2) The Measurement stage is your testing component, and this is where confidence will grow from.  It is a reality check at first – a true gauge of where your skills are at – but gradually this reality is what will breed confidence and trust.  The more you measure when you practice, the more you apply some of the pressure you’ll encounter in the game, and the more you will learn about whether your skills are holding up at the percentages you need.

3) The Consequence stage is where you really try to bridge the gap between practice and play.  This is where you try to simulate the psychological space of golf by “competing” while you train.  Set a target and don’t leave until you achieve it.  And design this stage so that it’s as close to the golf experience as possible – i.e mark your ball, pull the flag, take your normal amount of time, etc…  To anyone who has ever muttered “but I was doing so well when I warmed up” you must accept that you bridge the gap between practice and play by adding consequence to your practice.

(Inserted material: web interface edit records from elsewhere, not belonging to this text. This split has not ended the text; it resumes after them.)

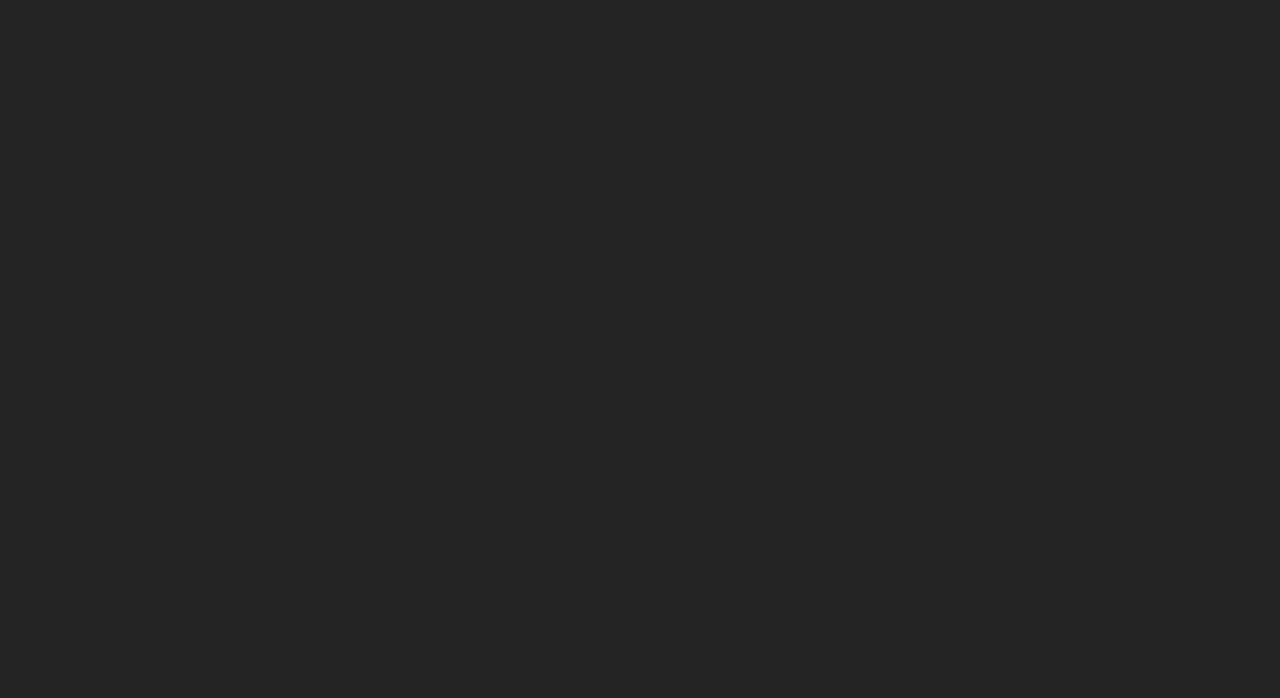
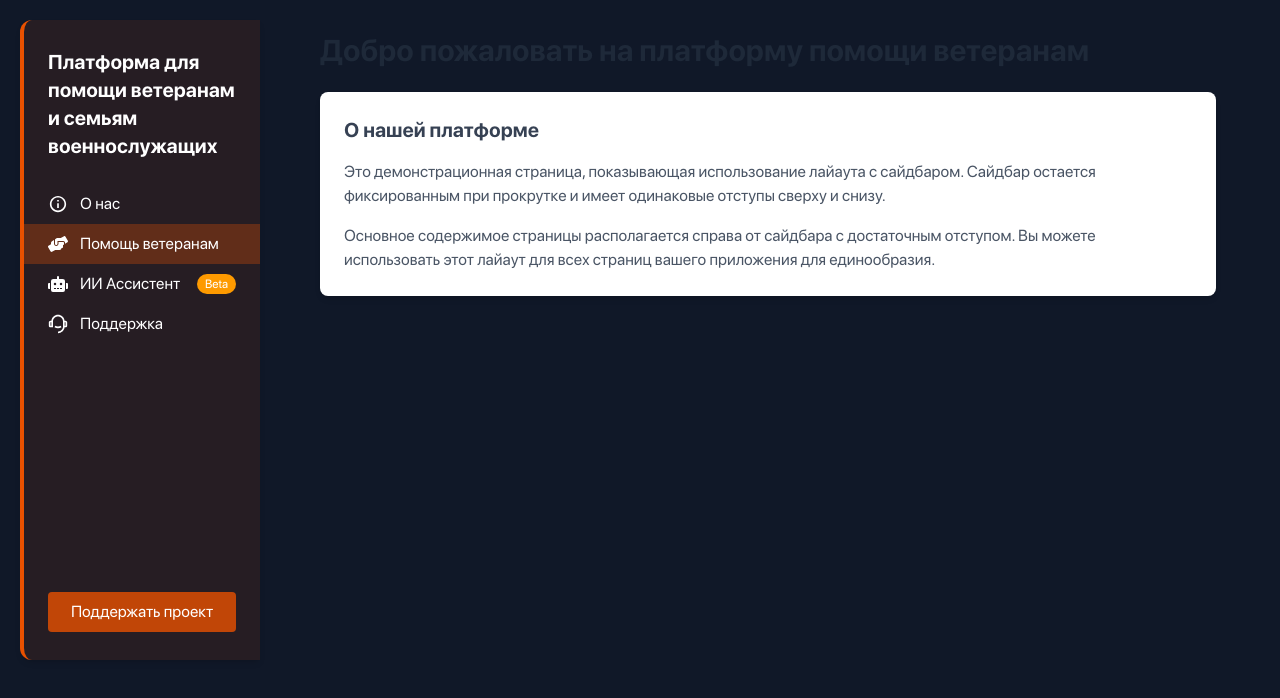
Before and after one commit to awtershokk/kkriton2025, a React (Vite) app in the folder frontend/: page /help in a window 1280 px wide. Before the commit this address had no page. Shown: the top 698 px of the page. Built offline with nearby package versions, Linux system fonts and the light colour scheme.

Commit message:
сайдбар

```diff
--- a/frontend/src/App.tsx
+++ b/frontend/src/App.tsx
@@ -1,5 +1,6 @@
 import { BrowserRouter as Router, Routes, Route } from 'react-router-dom';
 import HomePage from "./pages/HomePage/HomePage.tsx";
+import HelpPage from "./pages/HelpPage/HelpPage.tsx";
 
 const App = () => {
 
@@ -7,6 +8,7 @@ const App = () => {
             <Router>
                 <Routes>
                     <Route path="/" element={<HomePage />} />
+                    <Route path="/help" element={<HelpPage />} />
                 </Routes>
             </Router>
     );
--- /dev/null
+++ b/frontend/src/components/Menu/SideBar.tsx
@@ -0,0 +1,77 @@
+import { FaHome, FaHandsHelping, FaRobot } from "react-icons/fa";
+import { IoMdInformationCircleOutline } from "react-icons/io";
+import { RiCustomerService2Line } from "react-icons/ri";
+
+const SidebarMenu = () => {
+    const currentPath = window.location.pathname;
+
+    const menuItems = [
+        { label: "О нас", icon: <IoMdInformationCircleOutline />, link: "/about", group: "Основные" },
+        { label: "Помощь ветеранам", icon: <FaHandsHelping />, link: "/help", group: "Основные" },
+        { label: "ИИ Ассистент", icon: <FaRobot />, link: "/assistant", group: "Основные", beta: true },
+        { label: "Поддержка", icon: <RiCustomerService2Line />, link: "/support", group: "Основные" },
+    ];
+
+    const groupedItems = menuItems.reduce((acc, item) => {
+        acc[item.group] = acc[item.group] || [];
+        acc[item.group].push(item);
+        return acc;
+    }, {});
+
+    const groupKeys = Object.keys(groupedItems);
+
+    const handleClick = (event, item) => {
+        if (item.disabled || currentPath === item.link) {
+            event.preventDefault();
+        }
+    };
+
+    return (
+        <div className="min-h-[80vh] w-60 bg-[rgba(233,81,0,0.1)] border-l-4 border-[#E95100] rounded-l-[12px] text-[#E95100] flex flex-col shadow-md py-3">
+            <div className="px-6 py-4 mb-2">
+                <h2 className="text-xl font-bold text-white">Платформа для помощи ветеранам и семьям военнослужащих
+                </h2>
+            </div>
+
+            {groupKeys.map((group, index) => (
+                <div key={group}>
+                    <ul className="flex flex-col">
+                        {groupedItems[group].map((item) => (
+                            <li key={item.label} className="flex items-center w-full">
+                                <a
+                                    href={item.link}
+                                    onClick={(event) => handleClick(event, item)}
+                                    target={item.openInNewTab ? "_blank" : "_self"}
+                                    className={`flex items-center w-full py-2 px-6 text-white hover:bg-[rgba(233,81,0,0.2)] transition-colors duration-200 ${
+                                        currentPath === item.link ? "bg-[rgba(233,81,0,0.3)] font-medium" : ""
+                                    } ${item.disabled ? "text-[rgba(233,81,0,0.5)] cursor-not-allowed" : ""}`}
+                                    style={item.disabled ? { pointerEvents: "none" } : {}}
+                                >
+                                    <span className="text-xl mr-3">{item.icon}</span>
+                                    <span className="flex-1">{item.label}</span>
+                                    {item.beta && (
+                                        <span className="bg-amber-500 text-white text-xs px-2 py-0.5 rounded-full ml-2">
+                                            Beta
+                                        </span>
+                                    )}
+                                </a>
+                            </li>
+                        ))}
+                    </ul>
+
+                    {index < groupKeys.length - 1 && (
+                        <hr className="mx-6 my-2 border-[rgba(233,81,0,0.3)] w-auto max-w-[calc(100%-2rem)]" />
+                    )}
+                </div>
+            ))}
+
+            <div className="mt-auto px-6 py-4">
+                <button className="w-full bg-[rgba(233,81,0,0.8)] text-white hover:bg-[#E95100] py-2 rounded transition-all">
+                    Поддержать проект
+                </button>
+            </div>
+        </div>
+    );
+};
+
+export default SidebarMenu;
--- /dev/null
+++ b/frontend/src/layouts/DefaultLayout.tsx
@@ -0,0 +1,21 @@
+import { ReactNode } from "react";
+import SidebarMenu from "../components/Menu/SideBar.tsx";
+
+interface LayoutProps {
+    children: ReactNode;
+}
+
+const Layout = ({ children }: LayoutProps) => {
+    return (
+        <div className="min-h-screen bg-gray-900 flex">
+            <div className="fixed left-5 top-5 bottom-5">
+                <SidebarMenu />
+            </div>
+            <main className="flex-1 ml-64 p-8">
+                {children}
+            </main>
+        </div>
+    );
+};
+
+export default Layout;
--- /dev/null
+++ b/frontend/src/pages/HelpPage/HelpPage.tsx
@@ -0,0 +1,25 @@
+import Layout from "../../layouts/DefaultLayout.tsx";
+
+const HelpPage = () => {
+    return (
+        <Layout>
+            <div className="max-w-4xl mx-auto">
+                <h1 className="text-3xl font-bold text-gray-800 mb-6">Добро пожаловать на платформу помощи ветеранам</h1>
+
+                <div className="bg-white p-6 rounded-lg shadow-md">
+                    <h2 className="text-xl font-semibold text-gray-700 mb-4">О нашей платформе</h2>
+                    <p className="text-gray-600 mb-4">
+                        Это демонстрационная страница, показывающая использование лайаута с сайдбаром.
+                        Сайдбар остается фиксированным при прокрутке и имеет одинаковые отступы сверху и снизу.
+                    </p>
+                    <p className="text-gray-600">
+                        Основное содержимое страницы располагается справа от сайдбара с достаточным отступом.
+                        Вы можете использовать этот лайаут для всех страниц вашего приложения для единообразия.
+                    </p>
+                </div>
+            </div>
+        </Layout>
+    );
+};
+
+export default HelpPage;
```
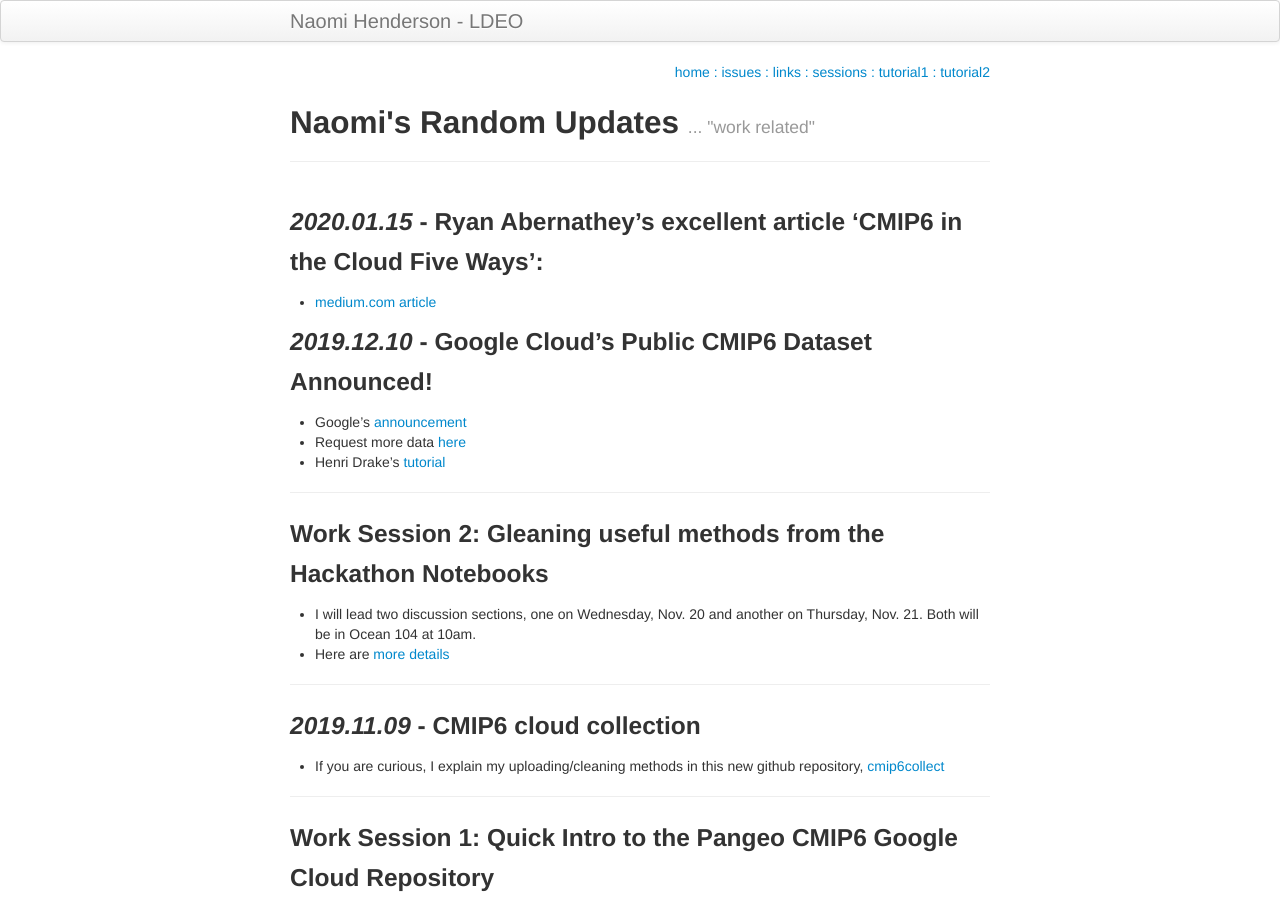
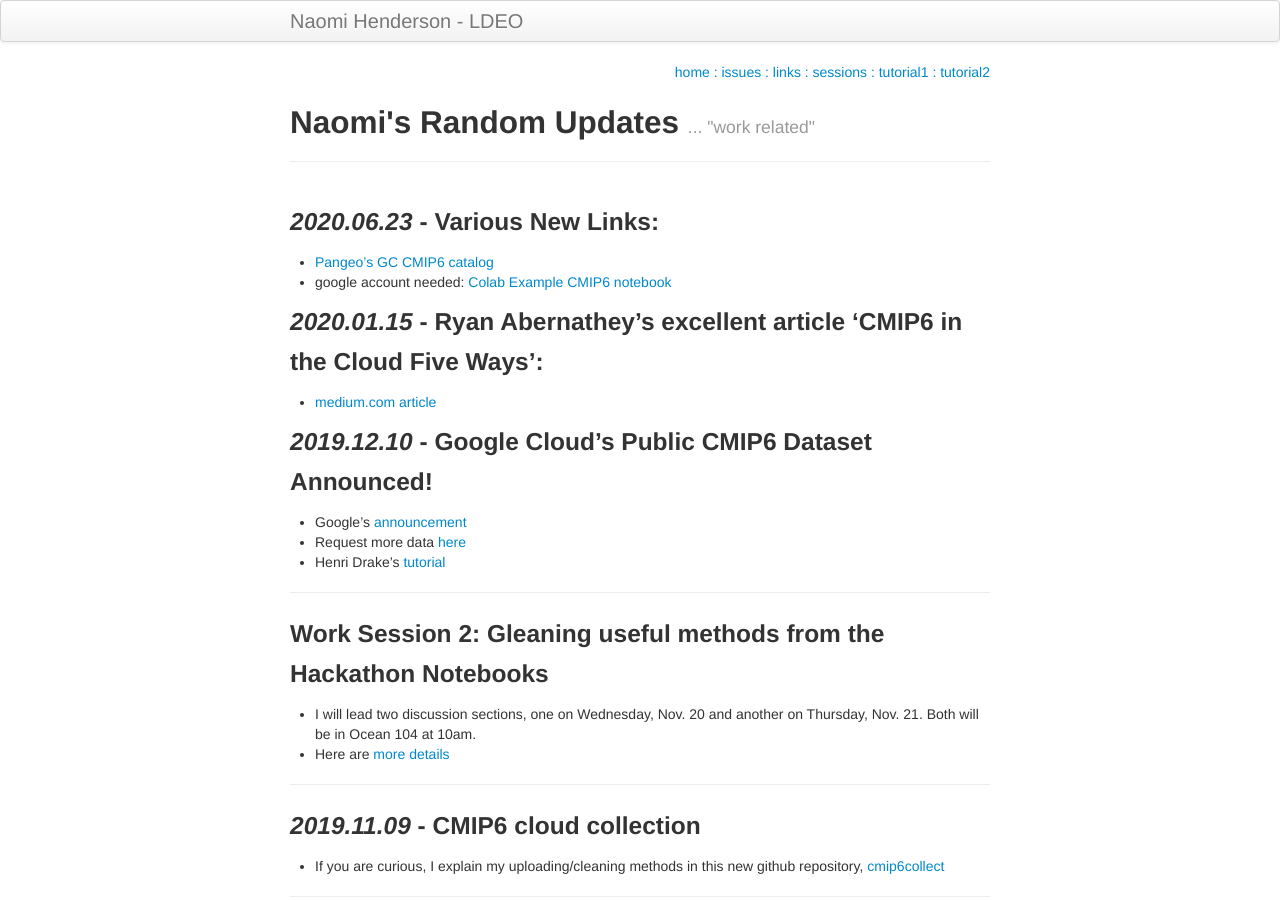
Before and after one commit to naomi-henderson/naomi-henderson.github.io, a Jekyll site: the page built from index.md, in a window 1280 px wide and 900 px high. Built offline with Jekyll 4.4.1, drawn with Linux system fonts in a browser that asks for light colours.

Commit message:
added link to colab notebook

```diff
--- a/index.md
+++ b/index.md
@@ -4,6 +4,11 @@ title: Naomi's Random Updates
 tagline: ... "work related"
 description: a way to share my current projects
 ---
+
+### *2020.06.23* - Various New Links:
+- [Pangeo's GC CMIP6 catalog](https://catalog.pangeo.io/browse/master/climate/cmip6_gcs/)
+- google account needed: [Colab Example CMIP6 notebook](https://colab.research.google.com/drive/19iEVxE_9QoTeg4st7MmucHJUmO93NXHp)
+
 ### *2020.01.15* - Ryan Abernathey's excellent article 'CMIP6 in the Cloud Five Ways':
 - [medium.com article](https://medium.com/pangeo/cmip6-in-the-cloud-five-ways-96b177abe396)
 
```
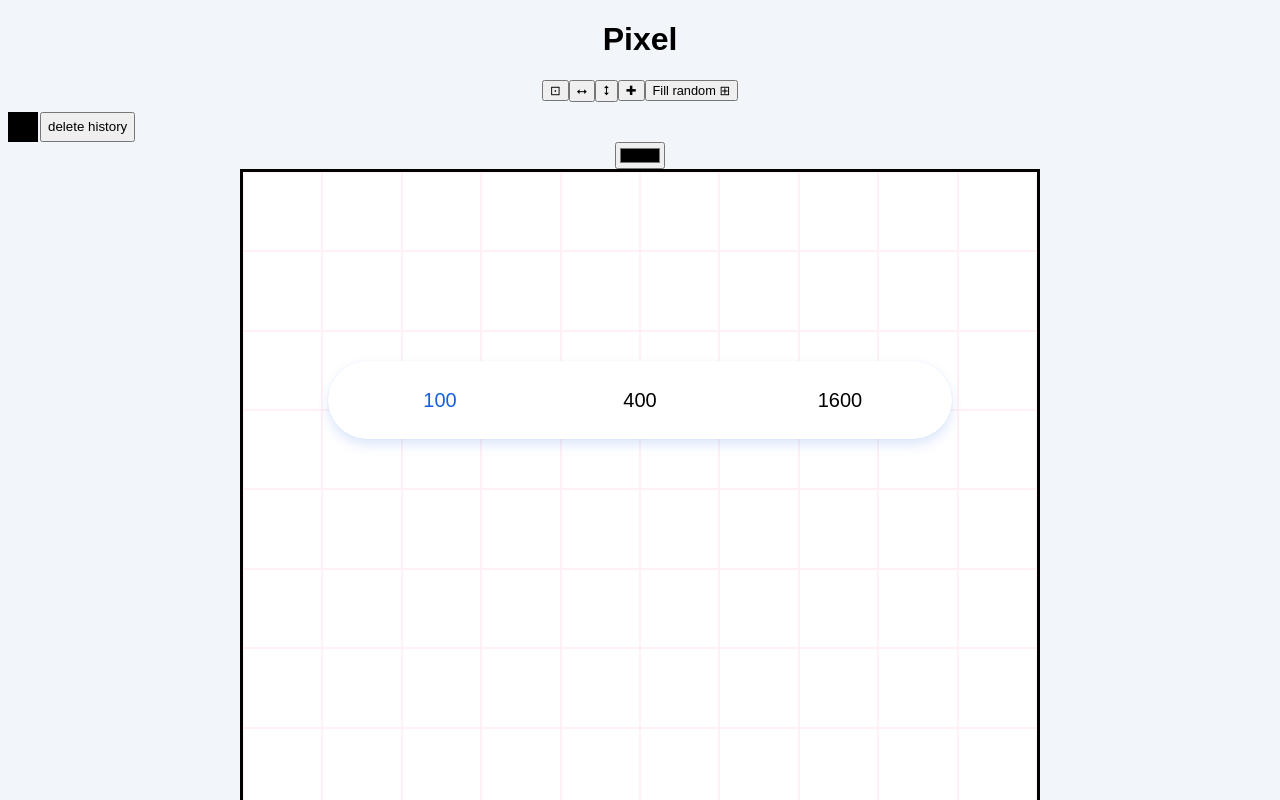
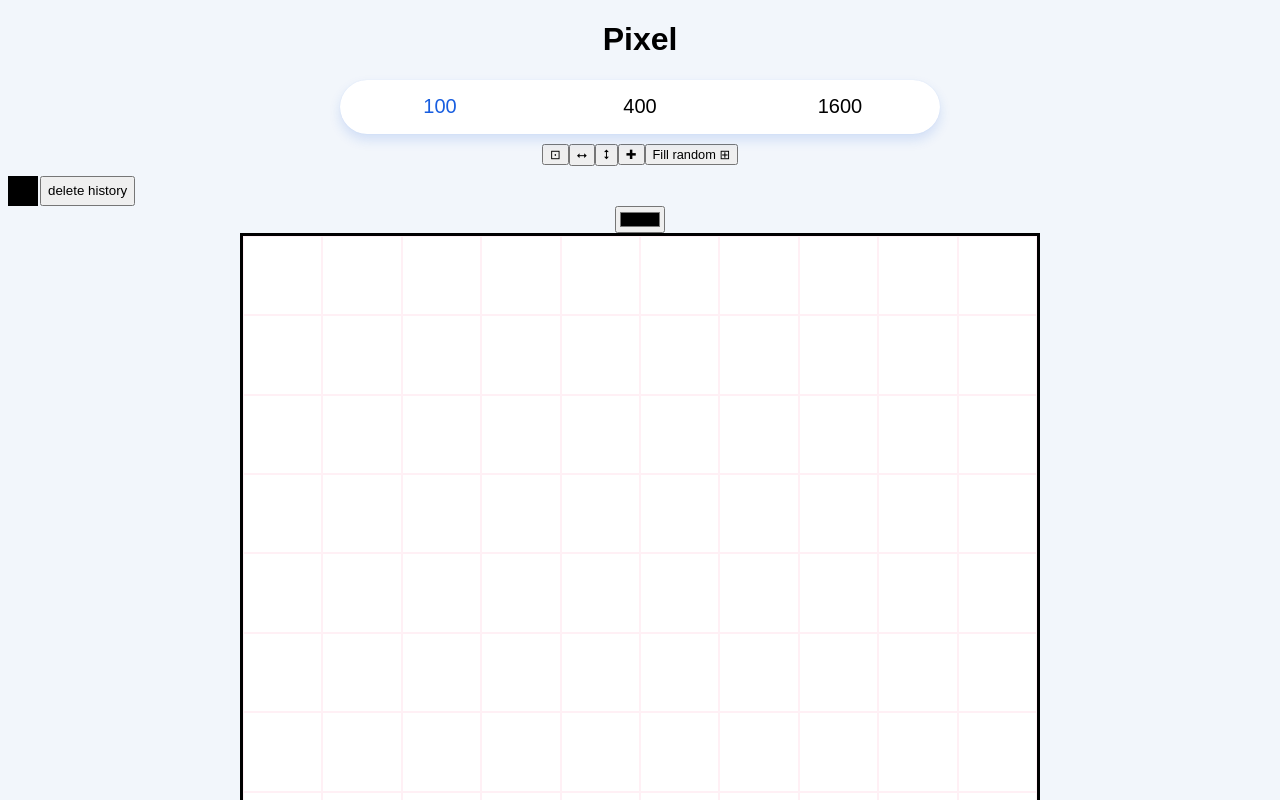
Before and after one commit to bogutskii/pixel-draw, a React (Create React App) app: page / in a window 1280 px wide. Shown: the top 800 px of the page. Built offline with nearby package versions, Linux system fonts and the light colour scheme.

Commit message:
-style toggle

```diff
--- a/src/Components/Field.css
+++ b/src/Components/Field.css
@@ -49,11 +49,7 @@ body {
     background-color: rgba(230, 238, 249, 0.5);
 }
 .container {
-    position: absolute;
-    left: 0;
-    top: 0;
-    right: 0;
-    bottom: 0;
+    justify-content: center;
     display: flex;
     align-items: center;
     justify-content: center;
@@ -63,7 +59,7 @@ body {
     position: relative;
     background-color: #fff;
     box-shadow: 0 0 1px 0 rgba(24, 94, 224, 0.15), 0 6px 12px 0 rgba(24, 94, 224, 0.15);
-    padding: 0.75rem;
+
     border-radius: 99px;
 }
 .tabs * {
```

And so according to this, a classic example of an efficient training module for putting might look as follows:

  1. Spend a few minutes searching out a feeling/sensation that you can be fascinated with while you putt with one ball.  Examples of sensory experiences that can be fascinating include: focusing on tempo of stroke, tension in hands, balance in feet, focus of your gaze, etc…(Awareness)
  2. Run through the Par/Birdie drill to test out this sensation you’ve committed to (Measurement)
  3. Go through a 9 hole course on the practice green, where again your intention is to commit fully to that fascinating sensation, and keep at it until you achieve a score that you’ve set (could be 18 strokes for 9 holes, or something similar). (Consequence)

So for your next practice session be sure to incorporate Awareness, Measurement, and Consequence.  Ten thousand hours of this type of training – training that incorporates fascination, testing and simulation – and you will certainly be an extraordinary talent at whatever it is that you train.  And for anyone who can’t quite spare the ten thousand hours, then I would suggest that your skills will improve with every hour of deliberate training that you put in, so start with one hour and see where it goes…

* The debate between those who believe that talent is innate and those who believe it can be learned is a hot one in performance studies around the world.  Some examples of arguments against Ericsson and the 10000 hours  – 1 – 2 – 3

7 Comments

  1. Great post, Jon! Very well synthesized A-M-C quality practice framework. Love it.

  2. kenneth nilsso says:

    Great reading, i will share w a copjple of players

    • Hey Thanks Kenneth

      I’m glad if you can put it to use and I’ll look forward to your continued engagement with my posts.

      I appreciate the interest and look forward to hearing more from you in the future…

  3. Pingback: How to plan a junior golfers competitive schedule

  4. Great information Jon. You and Jeff are always on the leading edge. Or slightly ahead!

Leave a Reply

Your email address will not be published. Required fields are marked *

*